For their show at Qbox, the McMillan present various iterations of the project, including research documents, photographs, drawings, construction plans, information on the set building process, sculptural and digital models, as well as an early version of the single-channel video.

 

The Coal Bin Project was filmed inside MASS MoCA’s Boiler Plant, a five-story building which was once used to heat the factory and now it sits as an industrial relic – all the machinery, including a massive coal bin is still intact but rusting and now open to the elements. The McMillan’s video takes place within the coal bin and stretches up to the roof of the building. The work begins with the set: nine constructed wooden boulders, each the size of a small car, which were craned into the coal bin and connected to pulley and crank systems operated by additional performers. 

 

Then, from inside the coal bin, a single vertical tracking shot follows the lead performer as she navigates a suspended rock garden, mounts a boulder, and rises to a Japanese teahouse built into the rafters of the space. Inside the teahouse, a woman strikes two stones together while a man listens. The performer disembarks from her boulder, walks through the teahouse and climbs a ladder to a platform on the roof, overlooking the factory and the foothills of the Berkshire Mountains. The final installation of The Coal Bin Project, which will premiere at MASS MoCA for Explode Everyday will include the finished video along with elements from the set. 

 

Since 2002, Megan and Murray McMillan have been collaborating to create multidisciplinary projects that are a hybrid of sculpture, performance, text, image, video and installation. Each project operates under a single title that encompasses its various manifestations: research is at the center of the work and each photograph, video, performance or text is an extension and exploration of that thesis.
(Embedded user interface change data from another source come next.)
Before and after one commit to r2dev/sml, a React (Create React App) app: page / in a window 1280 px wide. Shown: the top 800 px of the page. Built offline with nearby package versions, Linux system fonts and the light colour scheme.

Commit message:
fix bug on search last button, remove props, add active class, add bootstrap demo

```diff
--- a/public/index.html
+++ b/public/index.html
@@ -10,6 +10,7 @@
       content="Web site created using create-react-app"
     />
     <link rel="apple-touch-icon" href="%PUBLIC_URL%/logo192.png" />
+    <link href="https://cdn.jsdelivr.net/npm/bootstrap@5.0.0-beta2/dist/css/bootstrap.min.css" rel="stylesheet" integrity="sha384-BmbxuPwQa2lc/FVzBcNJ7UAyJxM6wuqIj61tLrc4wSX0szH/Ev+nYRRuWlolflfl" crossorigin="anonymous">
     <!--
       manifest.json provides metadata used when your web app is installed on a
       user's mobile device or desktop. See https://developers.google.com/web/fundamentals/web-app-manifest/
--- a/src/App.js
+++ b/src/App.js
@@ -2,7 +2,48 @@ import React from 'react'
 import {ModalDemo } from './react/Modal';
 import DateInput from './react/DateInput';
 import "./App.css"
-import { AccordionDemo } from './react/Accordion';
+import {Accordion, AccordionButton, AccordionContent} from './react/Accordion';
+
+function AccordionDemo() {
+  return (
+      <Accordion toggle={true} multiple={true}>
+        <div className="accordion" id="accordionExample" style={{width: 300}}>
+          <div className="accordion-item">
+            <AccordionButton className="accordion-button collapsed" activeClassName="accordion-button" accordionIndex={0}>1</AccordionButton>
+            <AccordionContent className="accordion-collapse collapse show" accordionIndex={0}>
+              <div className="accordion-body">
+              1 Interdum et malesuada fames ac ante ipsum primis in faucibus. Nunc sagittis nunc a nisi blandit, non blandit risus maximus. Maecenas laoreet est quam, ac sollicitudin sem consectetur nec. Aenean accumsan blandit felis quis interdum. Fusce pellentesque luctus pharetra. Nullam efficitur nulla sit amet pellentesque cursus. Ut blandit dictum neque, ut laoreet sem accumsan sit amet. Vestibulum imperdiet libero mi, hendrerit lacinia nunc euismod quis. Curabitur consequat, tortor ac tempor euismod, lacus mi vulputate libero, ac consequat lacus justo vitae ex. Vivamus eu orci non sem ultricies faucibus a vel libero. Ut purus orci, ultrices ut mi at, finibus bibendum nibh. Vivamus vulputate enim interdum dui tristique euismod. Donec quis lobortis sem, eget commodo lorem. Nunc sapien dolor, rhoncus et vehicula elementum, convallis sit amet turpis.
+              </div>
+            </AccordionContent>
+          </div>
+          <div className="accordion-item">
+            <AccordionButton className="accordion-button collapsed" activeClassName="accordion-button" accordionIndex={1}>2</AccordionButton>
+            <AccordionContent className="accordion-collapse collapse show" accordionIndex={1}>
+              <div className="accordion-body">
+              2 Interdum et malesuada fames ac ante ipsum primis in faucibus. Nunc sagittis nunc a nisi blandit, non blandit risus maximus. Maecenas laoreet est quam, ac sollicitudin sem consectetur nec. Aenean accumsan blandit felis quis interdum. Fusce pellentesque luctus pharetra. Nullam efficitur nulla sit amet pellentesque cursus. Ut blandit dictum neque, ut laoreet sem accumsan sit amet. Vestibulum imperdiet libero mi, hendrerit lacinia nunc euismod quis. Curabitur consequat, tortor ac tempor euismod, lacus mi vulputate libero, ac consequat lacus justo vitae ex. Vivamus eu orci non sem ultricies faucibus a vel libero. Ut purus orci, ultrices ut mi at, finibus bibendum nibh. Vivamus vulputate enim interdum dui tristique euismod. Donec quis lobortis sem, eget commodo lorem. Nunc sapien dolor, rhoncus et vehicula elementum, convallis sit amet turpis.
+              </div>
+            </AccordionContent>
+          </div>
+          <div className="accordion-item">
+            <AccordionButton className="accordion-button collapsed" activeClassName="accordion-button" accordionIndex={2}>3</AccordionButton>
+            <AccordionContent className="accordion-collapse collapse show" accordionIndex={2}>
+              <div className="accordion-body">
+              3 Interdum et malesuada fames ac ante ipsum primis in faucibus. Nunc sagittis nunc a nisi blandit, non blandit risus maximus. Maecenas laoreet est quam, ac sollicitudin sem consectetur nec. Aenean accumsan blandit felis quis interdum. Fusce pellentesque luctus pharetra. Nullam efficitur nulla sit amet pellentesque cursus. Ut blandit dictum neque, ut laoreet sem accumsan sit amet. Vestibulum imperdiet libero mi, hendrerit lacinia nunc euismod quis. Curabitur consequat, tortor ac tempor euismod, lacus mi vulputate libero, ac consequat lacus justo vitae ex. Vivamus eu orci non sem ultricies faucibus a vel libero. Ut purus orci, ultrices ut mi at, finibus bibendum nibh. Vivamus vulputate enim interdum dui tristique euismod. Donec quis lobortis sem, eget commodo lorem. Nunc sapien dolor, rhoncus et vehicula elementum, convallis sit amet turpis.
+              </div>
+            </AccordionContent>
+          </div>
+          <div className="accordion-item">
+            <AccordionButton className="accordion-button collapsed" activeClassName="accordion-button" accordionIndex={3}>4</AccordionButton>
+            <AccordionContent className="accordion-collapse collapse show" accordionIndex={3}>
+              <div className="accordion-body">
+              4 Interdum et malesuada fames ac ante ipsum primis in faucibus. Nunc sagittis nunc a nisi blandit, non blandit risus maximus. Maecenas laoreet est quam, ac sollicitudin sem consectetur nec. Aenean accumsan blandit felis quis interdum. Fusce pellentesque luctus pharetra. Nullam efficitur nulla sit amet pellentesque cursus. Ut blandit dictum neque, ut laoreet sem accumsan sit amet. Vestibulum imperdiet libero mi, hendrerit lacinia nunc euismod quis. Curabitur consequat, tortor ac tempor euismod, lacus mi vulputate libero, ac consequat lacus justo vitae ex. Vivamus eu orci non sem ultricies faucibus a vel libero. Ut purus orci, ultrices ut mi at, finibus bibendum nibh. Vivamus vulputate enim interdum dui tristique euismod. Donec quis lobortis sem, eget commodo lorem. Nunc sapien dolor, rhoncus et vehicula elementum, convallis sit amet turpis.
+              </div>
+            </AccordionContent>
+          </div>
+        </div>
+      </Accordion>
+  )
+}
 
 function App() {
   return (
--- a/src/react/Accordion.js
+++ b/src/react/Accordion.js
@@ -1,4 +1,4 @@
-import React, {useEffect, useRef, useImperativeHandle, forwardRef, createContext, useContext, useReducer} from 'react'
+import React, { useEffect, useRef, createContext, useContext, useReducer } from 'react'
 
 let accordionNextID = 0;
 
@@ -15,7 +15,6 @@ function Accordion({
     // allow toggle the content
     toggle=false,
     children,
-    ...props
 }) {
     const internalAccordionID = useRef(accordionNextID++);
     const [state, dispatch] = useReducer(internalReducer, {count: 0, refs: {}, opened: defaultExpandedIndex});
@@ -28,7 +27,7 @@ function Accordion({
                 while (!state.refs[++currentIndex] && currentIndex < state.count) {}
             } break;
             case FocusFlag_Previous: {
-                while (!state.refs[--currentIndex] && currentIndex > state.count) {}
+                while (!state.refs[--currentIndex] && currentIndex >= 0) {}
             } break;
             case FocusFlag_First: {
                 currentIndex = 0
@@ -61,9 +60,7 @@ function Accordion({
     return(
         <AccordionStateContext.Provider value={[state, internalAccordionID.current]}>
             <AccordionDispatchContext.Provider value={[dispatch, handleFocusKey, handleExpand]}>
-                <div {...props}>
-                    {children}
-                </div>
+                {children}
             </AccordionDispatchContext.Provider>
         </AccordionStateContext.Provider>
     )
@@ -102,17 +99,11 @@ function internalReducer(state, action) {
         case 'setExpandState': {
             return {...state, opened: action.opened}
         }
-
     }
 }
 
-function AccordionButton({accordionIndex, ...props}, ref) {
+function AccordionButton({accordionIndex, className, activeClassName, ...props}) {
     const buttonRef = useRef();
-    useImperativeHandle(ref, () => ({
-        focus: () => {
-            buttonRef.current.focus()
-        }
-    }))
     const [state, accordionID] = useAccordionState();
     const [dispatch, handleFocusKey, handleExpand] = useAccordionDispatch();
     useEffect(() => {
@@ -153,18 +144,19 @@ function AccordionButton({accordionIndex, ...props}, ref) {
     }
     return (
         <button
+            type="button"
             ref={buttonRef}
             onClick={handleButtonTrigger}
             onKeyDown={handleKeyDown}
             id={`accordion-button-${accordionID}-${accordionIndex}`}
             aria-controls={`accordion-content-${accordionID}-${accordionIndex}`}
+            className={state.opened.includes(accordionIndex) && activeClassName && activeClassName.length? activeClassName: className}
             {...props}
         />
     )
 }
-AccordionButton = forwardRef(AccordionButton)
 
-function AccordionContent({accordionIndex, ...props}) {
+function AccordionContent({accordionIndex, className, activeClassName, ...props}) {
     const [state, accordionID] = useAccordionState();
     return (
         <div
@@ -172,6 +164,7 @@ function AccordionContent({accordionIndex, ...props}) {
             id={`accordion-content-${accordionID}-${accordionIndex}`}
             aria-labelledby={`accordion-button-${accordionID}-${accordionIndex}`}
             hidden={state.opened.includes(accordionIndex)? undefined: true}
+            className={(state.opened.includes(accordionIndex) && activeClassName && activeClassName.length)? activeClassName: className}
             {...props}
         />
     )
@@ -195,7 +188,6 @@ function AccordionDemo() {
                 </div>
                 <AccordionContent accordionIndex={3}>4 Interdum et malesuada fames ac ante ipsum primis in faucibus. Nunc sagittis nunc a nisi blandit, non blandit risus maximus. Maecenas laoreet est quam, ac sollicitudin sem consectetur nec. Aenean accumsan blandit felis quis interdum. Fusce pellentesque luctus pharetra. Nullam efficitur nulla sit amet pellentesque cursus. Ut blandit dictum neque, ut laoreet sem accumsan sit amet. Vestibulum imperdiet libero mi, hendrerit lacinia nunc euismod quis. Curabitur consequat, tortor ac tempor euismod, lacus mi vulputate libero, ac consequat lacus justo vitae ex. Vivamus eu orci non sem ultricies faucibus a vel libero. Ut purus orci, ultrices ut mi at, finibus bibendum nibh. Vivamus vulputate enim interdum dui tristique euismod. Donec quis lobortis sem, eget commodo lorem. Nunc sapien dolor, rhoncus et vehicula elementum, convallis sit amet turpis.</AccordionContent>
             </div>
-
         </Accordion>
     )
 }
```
Megan McMillan was born in Dallas in 1975 and she is a full time faculty member at the School of the Museum of Fine Arts in Boston.

 

Murray McMillan was born in Dallas in 1973 and he is an associate professor at Roger Williams University in Rhode Island.

 

Solo shows include: When We Didn’t Touch the Ground, Cohen Gallery, Brown University (Providence, 2011); If Our Worlds Could Be One, Pell Chafee Performance Center (Rhode Island, 2011); What We Loved and Forgot and The Oldest Song We Know, Qbox Gallery (Athens, 2010 and 2007 respectively); Channelbone, White Flag Projects (St. Louis, 2007); Mountainside, Stewart Center Gallery (Indiana, 2005). Selection of group shows:  Character Study, deCordova Museum and Sculpture Park (Massachusetts, 2013); deCordova Biennial, deCordova Museum and Sculpture Park (Massachusetts, 2012); Wild Things, Kunsthallen Brandts (Odense, Denmark, 2010); Praxis: Art in Times of Uncertainty, 2nd Thessaloniki Biennale, State Museum of Contemporary Art (Thessaloniki, Greece, 2009); 10th Annual Istanbul Biennial: Nightcomers (Istanbul, 2007). Their work has been featured in film festivals in New York, London, Los Angeles, Switzerland, Austria, Croatia, Greece, Romania and Germany. Megan and Murray McMillan are the recipients of the Rhode Island State Council for the Arts [RISCA] New Genres Fellowship 2014 among others.